§ Assignment
Omit any picture, and return the remaining data exactly as written.

Change listing data

........

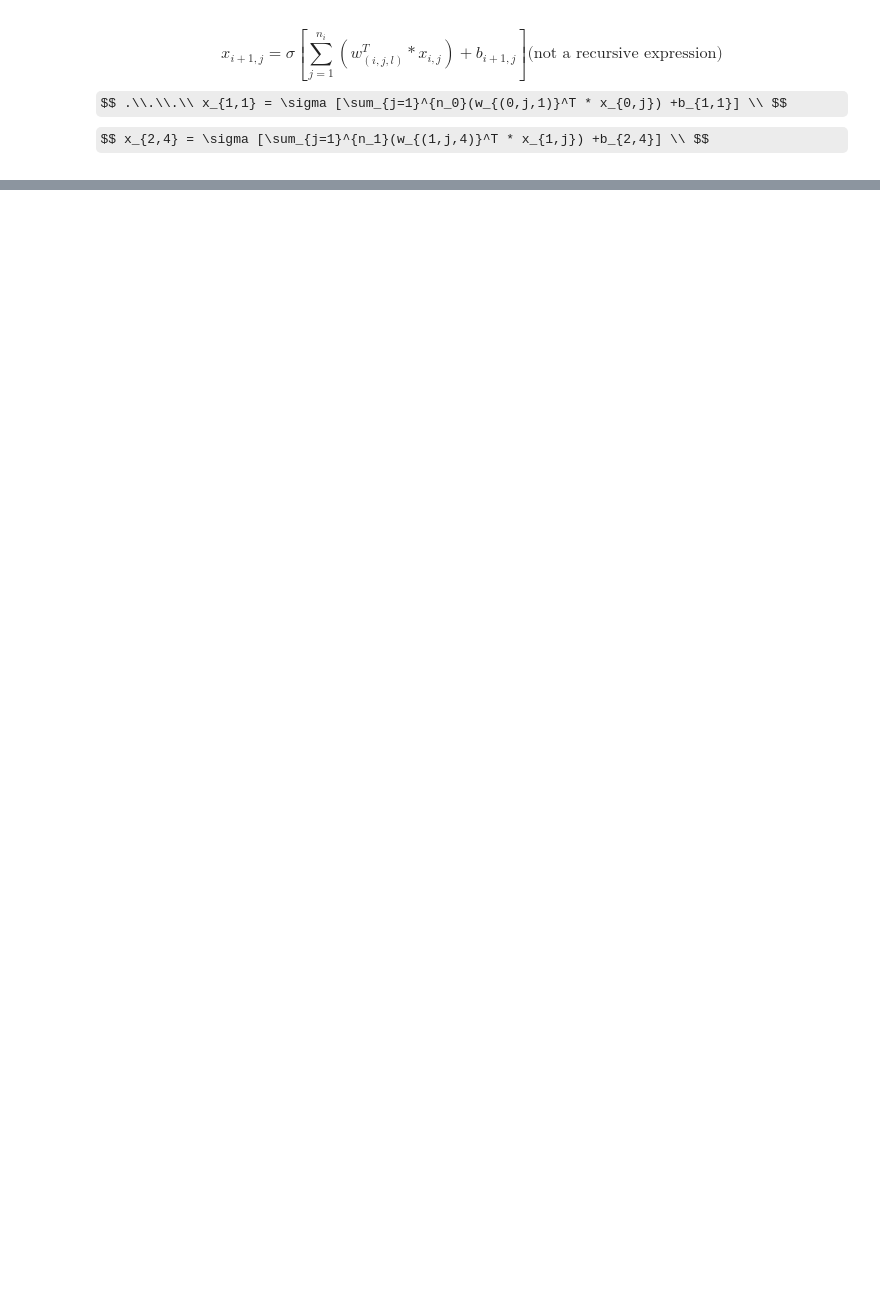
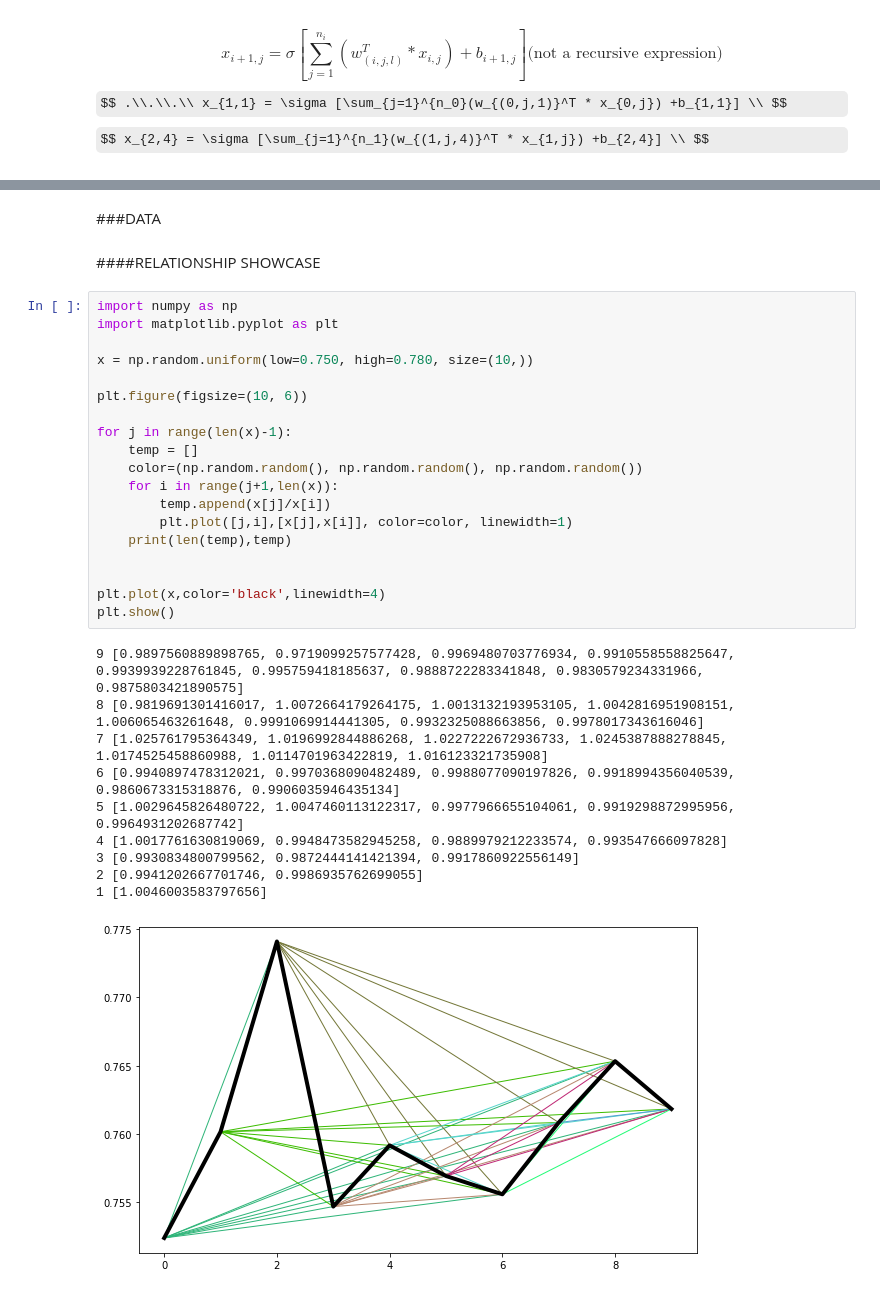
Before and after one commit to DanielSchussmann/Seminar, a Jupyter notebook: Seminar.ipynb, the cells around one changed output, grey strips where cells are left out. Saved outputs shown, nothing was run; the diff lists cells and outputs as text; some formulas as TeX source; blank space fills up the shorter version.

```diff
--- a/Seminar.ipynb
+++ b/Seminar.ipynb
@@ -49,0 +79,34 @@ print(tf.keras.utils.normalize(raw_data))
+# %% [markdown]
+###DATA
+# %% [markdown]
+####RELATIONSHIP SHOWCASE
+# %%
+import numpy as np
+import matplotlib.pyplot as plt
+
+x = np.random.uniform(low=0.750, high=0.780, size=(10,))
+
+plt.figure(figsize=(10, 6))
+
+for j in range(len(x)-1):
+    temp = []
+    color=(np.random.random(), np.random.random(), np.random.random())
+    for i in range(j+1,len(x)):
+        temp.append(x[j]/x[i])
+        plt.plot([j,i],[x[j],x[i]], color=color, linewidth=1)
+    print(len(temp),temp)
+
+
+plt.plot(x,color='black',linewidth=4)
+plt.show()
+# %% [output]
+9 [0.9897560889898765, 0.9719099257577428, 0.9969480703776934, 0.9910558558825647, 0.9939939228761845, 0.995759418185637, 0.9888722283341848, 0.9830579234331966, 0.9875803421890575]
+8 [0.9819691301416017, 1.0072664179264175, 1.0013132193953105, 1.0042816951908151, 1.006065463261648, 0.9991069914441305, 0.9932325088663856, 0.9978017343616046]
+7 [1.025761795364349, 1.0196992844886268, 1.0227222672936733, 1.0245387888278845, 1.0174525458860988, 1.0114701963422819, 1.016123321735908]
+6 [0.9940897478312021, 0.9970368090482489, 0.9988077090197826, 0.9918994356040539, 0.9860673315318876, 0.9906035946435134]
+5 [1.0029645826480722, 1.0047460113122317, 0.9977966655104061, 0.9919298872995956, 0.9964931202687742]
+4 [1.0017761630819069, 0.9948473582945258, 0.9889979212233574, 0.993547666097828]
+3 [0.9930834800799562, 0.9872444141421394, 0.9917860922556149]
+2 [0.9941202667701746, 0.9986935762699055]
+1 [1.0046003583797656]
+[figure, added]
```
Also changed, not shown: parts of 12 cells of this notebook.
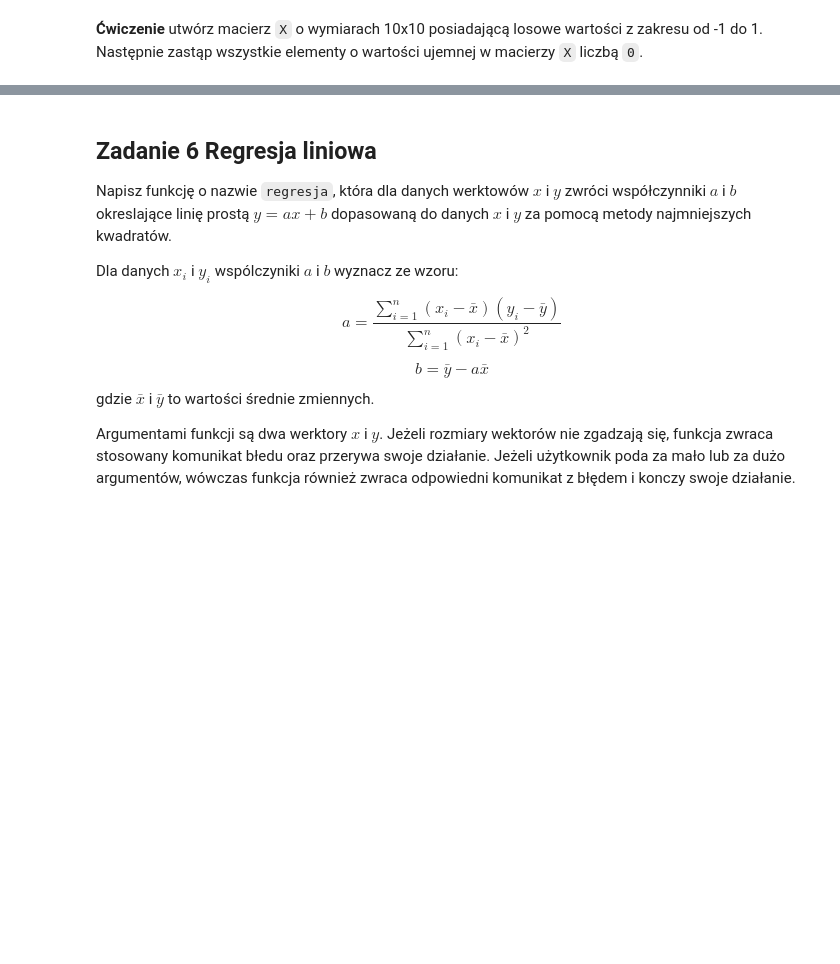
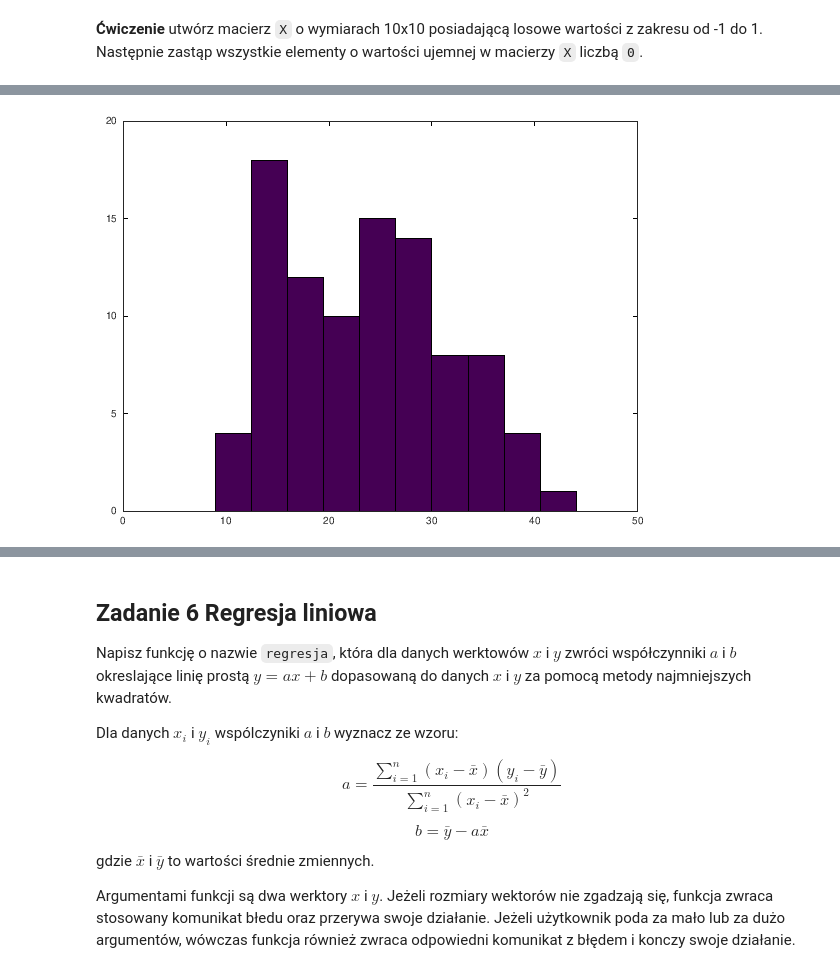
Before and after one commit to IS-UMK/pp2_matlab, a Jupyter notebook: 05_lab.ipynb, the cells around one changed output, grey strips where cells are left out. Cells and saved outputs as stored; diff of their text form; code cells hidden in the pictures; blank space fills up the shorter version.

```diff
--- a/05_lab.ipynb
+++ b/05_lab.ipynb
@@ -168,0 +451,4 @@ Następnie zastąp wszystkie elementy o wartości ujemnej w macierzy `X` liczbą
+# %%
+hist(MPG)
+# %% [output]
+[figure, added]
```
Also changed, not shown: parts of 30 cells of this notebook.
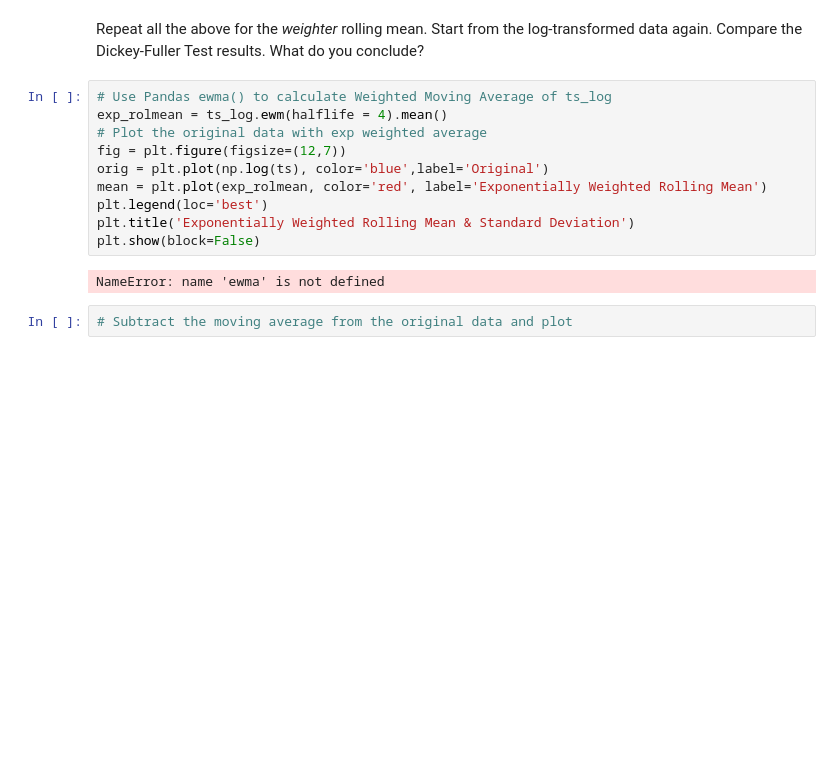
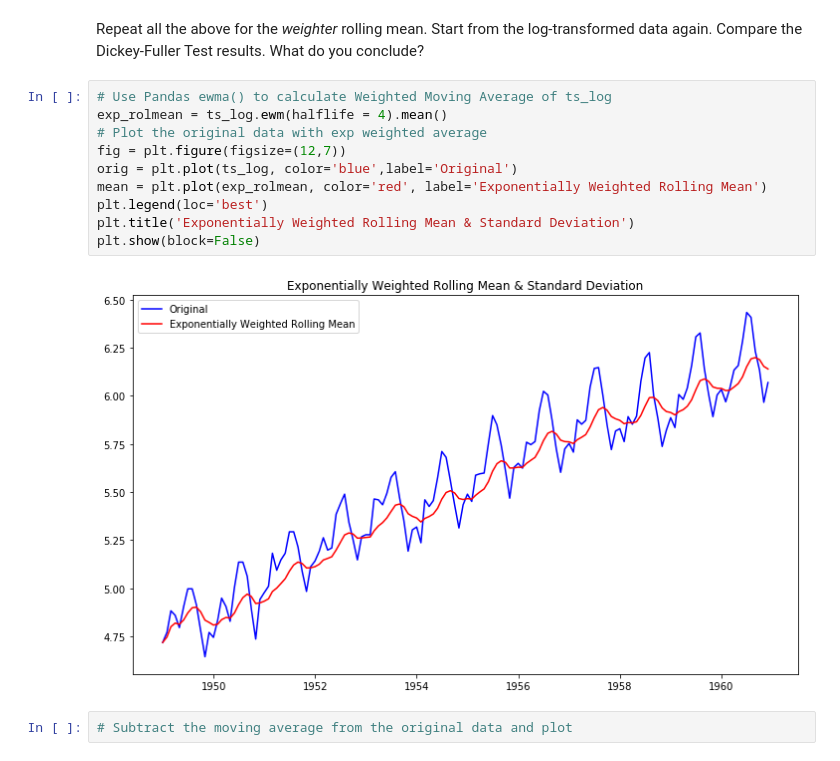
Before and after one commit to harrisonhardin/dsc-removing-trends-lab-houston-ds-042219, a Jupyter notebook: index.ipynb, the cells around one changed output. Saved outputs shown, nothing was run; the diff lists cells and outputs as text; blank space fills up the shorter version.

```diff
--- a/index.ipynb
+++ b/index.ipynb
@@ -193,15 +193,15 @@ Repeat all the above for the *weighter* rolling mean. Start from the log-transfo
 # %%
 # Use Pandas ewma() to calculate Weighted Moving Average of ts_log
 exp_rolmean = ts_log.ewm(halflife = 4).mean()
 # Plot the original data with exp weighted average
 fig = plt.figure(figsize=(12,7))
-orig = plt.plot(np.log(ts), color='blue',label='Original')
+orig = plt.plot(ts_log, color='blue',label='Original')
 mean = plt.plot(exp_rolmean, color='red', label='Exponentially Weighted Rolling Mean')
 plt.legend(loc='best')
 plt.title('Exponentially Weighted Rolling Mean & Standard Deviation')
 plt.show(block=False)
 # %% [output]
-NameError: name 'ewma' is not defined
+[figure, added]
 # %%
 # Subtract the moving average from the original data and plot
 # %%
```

........

§ Task output
Before and after one commit to DanielSchussmann/Seminar, a Jupyter notebook: Seminar.ipynb, the cells around one changed output, grey strips where cells are left out. Saved outputs shown, nothing was run; the diff lists cells and outputs as text; some formulas as TeX source; blank space fills up the shorter version.

```diff
--- a/Seminar.ipynb
+++ b/Seminar.ipynb
@@ -49,0 +79,34 @@ print(tf.keras.utils.normalize(raw_data))
+# %% [markdown]
+###DATA
+# %% [markdown]
+####RELATIONSHIP SHOWCASE
+# %%
+import numpy as np
+import matplotlib.pyplot as plt
+
+x = np.random.uniform(low=0.750, high=0.780, size=(10,))
+
+plt.figure(figsize=(10, 6))
+
+for j in range(len(x)-1):
+    temp = []
+    color=(np.random.random(), np.random.random(), np.random.random())
+    for i in range(j+1,len(x)):
+        temp.append(x[j]/x[i])
+        plt.plot([j,i],[x[j],x[i]], color=color, linewidth=1)
+    print(len(temp),temp)
+
+
+plt.plot(x,color='black',linewidth=4)
+plt.show()
+# %% [output]
+9 [0.9897560889898765, 0.9719099257577428, 0.9969480703776934, 0.9910558558825647, 0.9939939228761845, 0.995759418185637, 0.9888722283341848, 0.9830579234331966, 0.9875803421890575]
+8 [0.9819691301416017, 1.0072664179264175, 1.0013132193953105, 1.0042816951908151, 1.006065463261648, 0.9991069914441305, 0.9932325088663856, 0.9978017343616046]
+7 [1.025761795364349, 1.0196992844886268, 1.0227222672936733, 1.0245387888278845, 1.0174525458860988, 1.0114701963422819, 1.016123321735908]
+6 [0.9940897478312021, 0.9970368090482489, 0.9988077090197826, 0.9918994356040539, 0.9860673315318876, 0.9906035946435134]
+5 [1.0029645826480722, 1.0047460113122317, 0.9977966655104061, 0.9919298872995956, 0.9964931202687742]
+4 [1.0017761630819069, 0.9948473582945258, 0.9889979212233574, 0.993547666097828]
+3 [0.9930834800799562, 0.9872444141421394, 0.9917860922556149]
+2 [0.9941202667701746, 0.9986935762699055]
+1 [1.0046003583797656]
+[figure, added]
```
Also changed, not shown: parts of 12 cells of this notebook.
Before and after one commit to IS-UMK/pp2_matlab, a Jupyter notebook: 05_lab.ipynb, the cells around one changed output, grey strips where cells are left out. Cells and saved outputs as stored; diff of their text form; code cells hidden in the pictures; blank space fills up the shorter version.

```diff
--- a/05_lab.ipynb
+++ b/05_lab.ipynb
@@ -168,0 +451,4 @@ Następnie zastąp wszystkie elementy o wartości ujemnej w macierzy `X` liczbą
+# %%
+hist(MPG)
+# %% [output]
+[figure, added]
```
Also changed, not shown: parts of 30 cells of this notebook.
Before and after one commit to harrisonhardin/dsc-removing-trends-lab-houston-ds-042219, a Jupyter notebook: index.ipynb, the cells around one changed output. Saved outputs shown, nothing was run; the diff lists cells and outputs as text; blank space fills up the shorter version.

```diff
--- a/index.ipynb
+++ b/index.ipynb
@@ -193,15 +193,15 @@ Repeat all the above for the *weighter* rolling mean. Start from the log-transfo
 # %%
 # Use Pandas ewma() to calculate Weighted Moving Average of ts_log
 exp_rolmean = ts_log.ewm(halflife = 4).mean()
 # Plot the original data with exp weighted average
 fig = plt.figure(figsize=(12,7))
-orig = plt.plot(np.log(ts), color='blue',label='Original')
+orig = plt.plot(ts_log, color='blue',label='Original')
 mean = plt.plot(exp_rolmean, color='red', label='Exponentially Weighted Rolling Mean')
 plt.legend(loc='best')
 plt.title('Exponentially Weighted Rolling Mean & Standard Deviation')
 plt.show(block=False)
 # %% [output]
-NameError: name 'ewma' is not defined
+[figure, added]
 # %%
 # Subtract the moving average from the original data and plot
 # %%
```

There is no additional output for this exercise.